Paid Search and SEO Synergy Reloaded

November 30, 2015

As digital marketing consultants, we field a variety of questions and concerns from clients. Something that frequently pops up is apprehension to using paid search on top of SEO, for fear of “cannibalization.”

“Won’t PPC just steal away my organic traffic?”

“Why would I pay for an ad on a keyword I rank number one for already?”

“Why do I need to bid on my brand?”

These are reasonable concerns.

Why pay for a click you could theoretically get for free? Especially if you’re in the first position, where you’re expecting a 31% click-through rate on average.

But these fears are unfounded. We’ve written this before, but it bears repeating: When done correctly, PPC and SEO can work together towards a synergistic, holistic marketing objective (buzzword bingo!).

But before going any further, we need to set the record straight on cannibalization:

While paid search may take some clicks away from organic, a correctly-targeted paid search campaign will increase overall traffic.

Google ran a study a few years back which concluded that even if you are the first organic result, 50% of paid clicks were incremental, meaning that 50% of those paid clicks were not replaced by organic clicks when the ads were paused.


For those of you who aren’t math majors, that’s half of the traffic generated by PPC lost.

That number jumps to 82% if you’re in positions 2-4, and a whopping 96% if you’re sitting at 5 or below.


On the first page results for mobile, an average of 88% of ad clicks are incremental. That’s a lot of traffic organic can’t make up.

It’s All About Real Estate

The more real estate you can take up on a search engine results page, the better, especially as the number of organic results on the first page dwindles due to the rise of the Mega-SERP. Google has been steadily providing us with a dizzying array of ways to interact with results pages.

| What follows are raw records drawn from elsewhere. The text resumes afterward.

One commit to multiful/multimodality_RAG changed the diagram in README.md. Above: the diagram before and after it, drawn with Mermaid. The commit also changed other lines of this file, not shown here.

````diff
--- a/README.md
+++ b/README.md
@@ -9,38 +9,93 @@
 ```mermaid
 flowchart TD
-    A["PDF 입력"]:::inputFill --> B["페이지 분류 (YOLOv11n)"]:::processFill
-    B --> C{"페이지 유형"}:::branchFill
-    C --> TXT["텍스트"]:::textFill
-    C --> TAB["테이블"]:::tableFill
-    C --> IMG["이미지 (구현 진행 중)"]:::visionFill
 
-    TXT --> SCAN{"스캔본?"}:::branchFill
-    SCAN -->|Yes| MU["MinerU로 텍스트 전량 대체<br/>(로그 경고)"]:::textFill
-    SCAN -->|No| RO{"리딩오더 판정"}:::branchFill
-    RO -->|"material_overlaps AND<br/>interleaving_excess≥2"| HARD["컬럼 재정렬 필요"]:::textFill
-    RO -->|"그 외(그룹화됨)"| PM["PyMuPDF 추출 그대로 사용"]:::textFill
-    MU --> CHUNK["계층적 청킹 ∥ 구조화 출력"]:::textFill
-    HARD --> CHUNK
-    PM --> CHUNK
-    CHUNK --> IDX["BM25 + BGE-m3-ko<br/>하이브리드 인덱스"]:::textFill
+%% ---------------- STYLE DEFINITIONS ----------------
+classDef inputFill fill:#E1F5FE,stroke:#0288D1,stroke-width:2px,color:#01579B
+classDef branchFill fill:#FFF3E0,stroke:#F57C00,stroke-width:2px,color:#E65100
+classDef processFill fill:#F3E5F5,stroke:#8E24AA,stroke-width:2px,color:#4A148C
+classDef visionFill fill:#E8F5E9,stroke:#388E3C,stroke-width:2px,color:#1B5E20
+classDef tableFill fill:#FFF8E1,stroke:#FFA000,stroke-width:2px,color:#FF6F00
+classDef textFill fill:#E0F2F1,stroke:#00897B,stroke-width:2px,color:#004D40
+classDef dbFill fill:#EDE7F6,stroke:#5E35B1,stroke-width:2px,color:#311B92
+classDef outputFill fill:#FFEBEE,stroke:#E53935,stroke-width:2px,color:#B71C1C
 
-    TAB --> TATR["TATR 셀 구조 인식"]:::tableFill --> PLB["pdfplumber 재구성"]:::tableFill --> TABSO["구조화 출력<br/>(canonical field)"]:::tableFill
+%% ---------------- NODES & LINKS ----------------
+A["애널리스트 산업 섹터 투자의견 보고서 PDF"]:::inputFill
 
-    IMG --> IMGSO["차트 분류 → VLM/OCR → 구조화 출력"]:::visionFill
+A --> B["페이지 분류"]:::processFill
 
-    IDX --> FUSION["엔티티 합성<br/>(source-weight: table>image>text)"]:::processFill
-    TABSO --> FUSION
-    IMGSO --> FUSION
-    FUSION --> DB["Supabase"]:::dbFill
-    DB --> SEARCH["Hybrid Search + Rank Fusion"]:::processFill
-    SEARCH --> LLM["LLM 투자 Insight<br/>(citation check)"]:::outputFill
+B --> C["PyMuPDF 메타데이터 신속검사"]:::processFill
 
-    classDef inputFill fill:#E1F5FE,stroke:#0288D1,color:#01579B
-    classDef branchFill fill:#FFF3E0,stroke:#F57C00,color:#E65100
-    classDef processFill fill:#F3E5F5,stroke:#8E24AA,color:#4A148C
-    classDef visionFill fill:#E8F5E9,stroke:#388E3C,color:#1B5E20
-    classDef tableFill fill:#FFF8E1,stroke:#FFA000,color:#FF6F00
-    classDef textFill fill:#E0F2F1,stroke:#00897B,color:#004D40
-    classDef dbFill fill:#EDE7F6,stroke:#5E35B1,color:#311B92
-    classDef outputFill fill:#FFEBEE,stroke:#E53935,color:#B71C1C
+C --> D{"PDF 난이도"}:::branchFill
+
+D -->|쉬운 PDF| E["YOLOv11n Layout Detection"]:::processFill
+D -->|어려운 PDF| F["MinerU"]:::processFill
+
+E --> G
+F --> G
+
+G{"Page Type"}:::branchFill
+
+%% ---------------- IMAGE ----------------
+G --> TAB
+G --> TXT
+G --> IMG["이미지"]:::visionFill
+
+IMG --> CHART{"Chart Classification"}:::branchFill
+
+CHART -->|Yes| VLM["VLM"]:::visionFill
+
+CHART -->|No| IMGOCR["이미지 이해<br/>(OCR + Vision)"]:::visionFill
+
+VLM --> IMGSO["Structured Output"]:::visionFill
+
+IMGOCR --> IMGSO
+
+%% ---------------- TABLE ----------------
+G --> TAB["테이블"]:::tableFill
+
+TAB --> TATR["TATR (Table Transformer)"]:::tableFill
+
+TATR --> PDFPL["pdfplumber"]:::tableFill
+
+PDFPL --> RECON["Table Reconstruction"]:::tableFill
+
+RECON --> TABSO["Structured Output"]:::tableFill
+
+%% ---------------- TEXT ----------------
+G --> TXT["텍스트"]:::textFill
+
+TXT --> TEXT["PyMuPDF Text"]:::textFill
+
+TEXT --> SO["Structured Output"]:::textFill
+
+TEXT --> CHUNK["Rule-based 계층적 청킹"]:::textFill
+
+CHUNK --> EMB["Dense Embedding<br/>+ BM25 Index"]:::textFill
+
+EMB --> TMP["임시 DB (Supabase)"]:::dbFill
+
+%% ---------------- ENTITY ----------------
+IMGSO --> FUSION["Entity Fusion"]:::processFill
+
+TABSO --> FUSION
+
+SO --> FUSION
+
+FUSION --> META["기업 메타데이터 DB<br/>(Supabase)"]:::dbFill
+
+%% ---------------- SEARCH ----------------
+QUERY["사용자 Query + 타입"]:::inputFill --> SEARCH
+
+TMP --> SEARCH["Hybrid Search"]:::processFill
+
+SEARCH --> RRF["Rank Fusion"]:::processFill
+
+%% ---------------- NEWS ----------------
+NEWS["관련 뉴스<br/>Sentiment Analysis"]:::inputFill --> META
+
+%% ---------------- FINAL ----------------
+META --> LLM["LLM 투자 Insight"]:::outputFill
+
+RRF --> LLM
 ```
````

By providing more opportunities for users to engage with your site, you’re increasing the likelihood of a click. Assuming your keyword targeting is on point and your ad copy is killer, you’ve provided a relevant result for qualified traffic that more people are inclined to click on.

Additionally, if your ad cracks the top three positions, you’ve automatically beaten the top organic results in terms of immediate visibility.

Take a look at the results page for the query, “google analytics training,” something near and dear to our hearts at LunaMetrics.


For this query, we rank third organically. Not bad.

But if you look carefully, we’re not even in view. We’re actually a full result below the page fold. The ads have pushed us out of view.

We serve ads in the top three positions for this query to combat this, but as you can see, that space is competitive. Our ads are usually in the mix with around 10 other ads.

And while we actively do SEO for our site, if we didn’t run ads for our trainings, we would be losing hundreds of potential visitors and thousands of dollars per month. But your decision to run ads should be based on your goals, budget, and competitiveness of the space.

The Paid & Organic Report

Thankfully, if you do have a smaller budget, AdWords provides a pretty nifty report for you to determine which terms you might bid aggressively on and where to back off.

It’s called the Paid & Organic report and it’s available after you link Google Search Console (formerly Google Webmaster Tools) to AdWords. The report shows user search queries, and their respective paid and organic metrics. It also displays data when only PPC ads were shown, when only organic results were shown, or if both channels were shown.


If you have really high visibility above the page fold, you might reduce the bids on those keywords. Conversely, if you are low on the page, you want to bump it up to increase your visibility. You could even try pausing ads if you’re serving highly, but as that study indicated, there’s a good chance you will be losing a fair amount of traffic.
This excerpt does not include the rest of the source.